Gum disease is common. Dr. Talva Grundstrom Joost, a family dentist serving Jefferson City and surrounding counties, regularly recommends gum disease treatments to help her patients avoid the more costly procedures they will face if the infection goes unchecked.
Gum disease is a progressive bacterial infection of the gums. It starts as gingivitis, an inflammation in the gums, and turns into periodontitis if the infection is not controlled. Advanced gum disease can cause gum recession followed by damage to tooth roots and bone holding teeth in place. Eventually, your teeth can loosen and fall out.
If you suffer from gum disease, either gingivitis or periodontitis, treatment will depend on how far the disease has progressed.
Gingivitis, the first stage of gum disease, is infection and inflammation of the gums. At this point, there is no gum or bone loss and the disease can usually be reversed with meticulous dental hygiene. The key is daily thorough brushing and flossing along with regular checkups and professional cleanings by a dentist, who can remove the bacteria-producing plaque and tartar that leads to gum inflammation. The longer plaque and tartar remain on your teeth, the more harmful.
If gingivitis is left untreated, it can turn into periodontitis, in which the gums pull away from the teeth and form pockets that harbor bacteria. These pockets are an open door for bacteria, allowing the infection to slip below the gum line and put bones, gums, and tissue that support the teeth at risk.
Scaling and root planing is a deep cleaning of your teeth. Scaling removes bacteria-producing plaque both above and below the gum line. Root planing smooths rough spots that collect bacteria.
You may be prescribed medications to control the infection and aid in healing. This can include antibiotics and prescription mouthwashes. The dentist may also apply antibiotics in the pockets that form as gums pull away from teeth.
If deep pockets remain after scaling and planing, surgery may be required to remove tartar and plaque on hard-to-reach tooth roots. The procedure also allows the dentist to tighten the gums around the tooth, removing the pockets that collect bacteria. The surgery involves lifting back the gums to clean and smooth tooth roots well below the gum line. The gums are then sutured back in place to create a snug fit around the tooth.
If you have lost bone or gum tissue, you may need grafts to restore these important tooth supports. Bone grafts to areas where you have lost bone will help promote new bone growth. Grafts of gum tissue can cover exposed tooth roots, which are prone to damage when exposed.
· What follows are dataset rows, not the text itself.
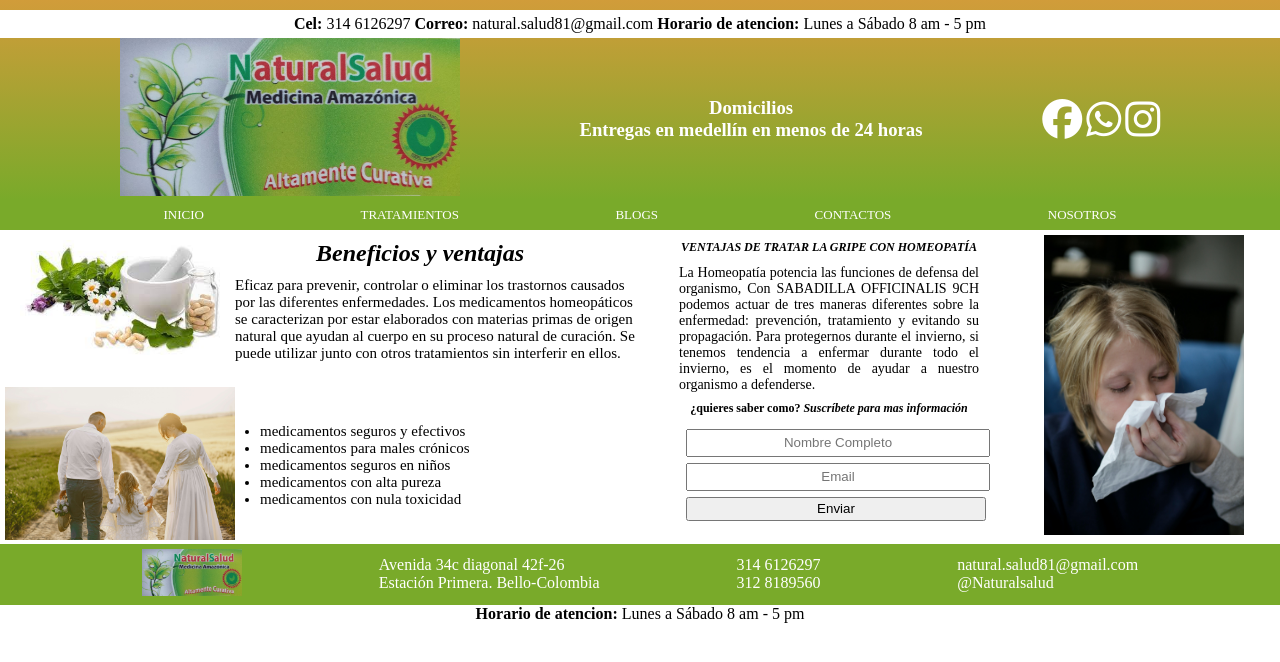
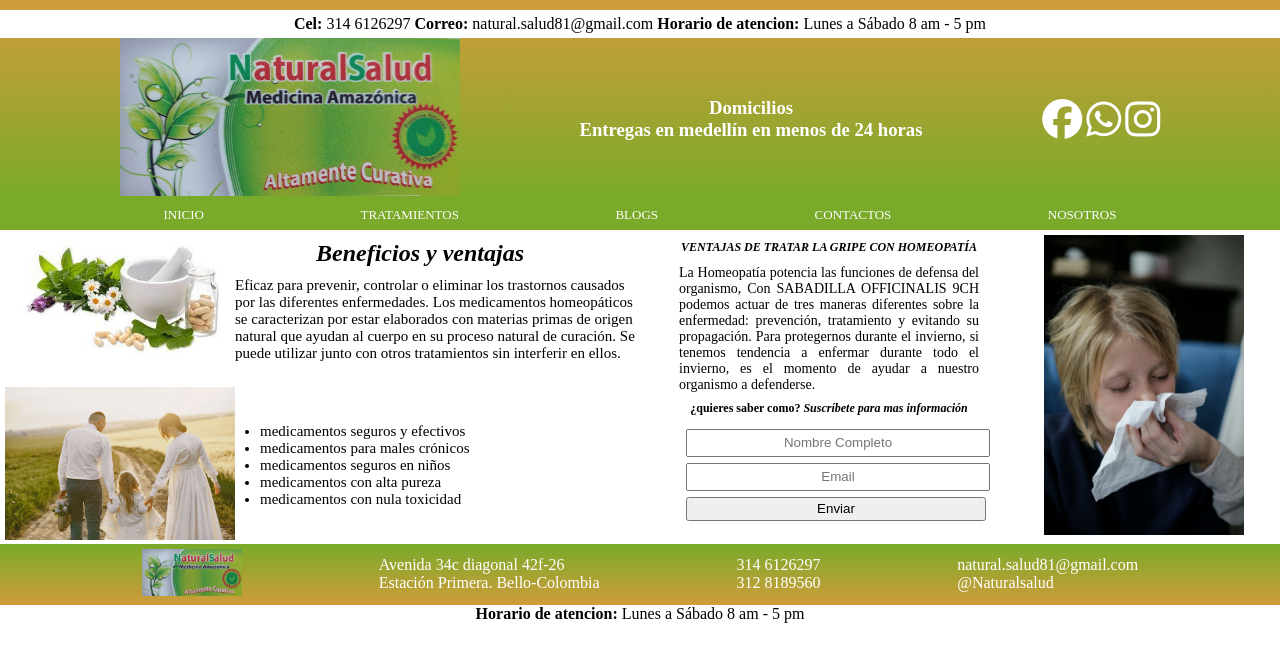
Before and after one commit to 3076javierpineda/natural-salud-repositorio, a plain HTML site: page index.html in a window 1280 px wide. Drawn offline with Linux system fonts and the light colour scheme.

Commit message:
coloque gradiente en footer

```diff
--- a/css/style.css
+++ b/css/style.css
@@ -185,6 +185,7 @@
     flex-direction: row;
     justify-content: space-evenly;
     background-color: rgb(121, 170, 42);
+    background-image: linear-gradient(to bottom, rgb(121, 170, 42), rgb(209, 156, 58));
     color: white;
     padding: 5px;
     align-items: center;
```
If you suspect you have gum disease, it is important that you get it treated. Untreated gum infections can cause gum recession and damage to tooth roots and the bones that hold your teeth in place. Please contact us for an appointment.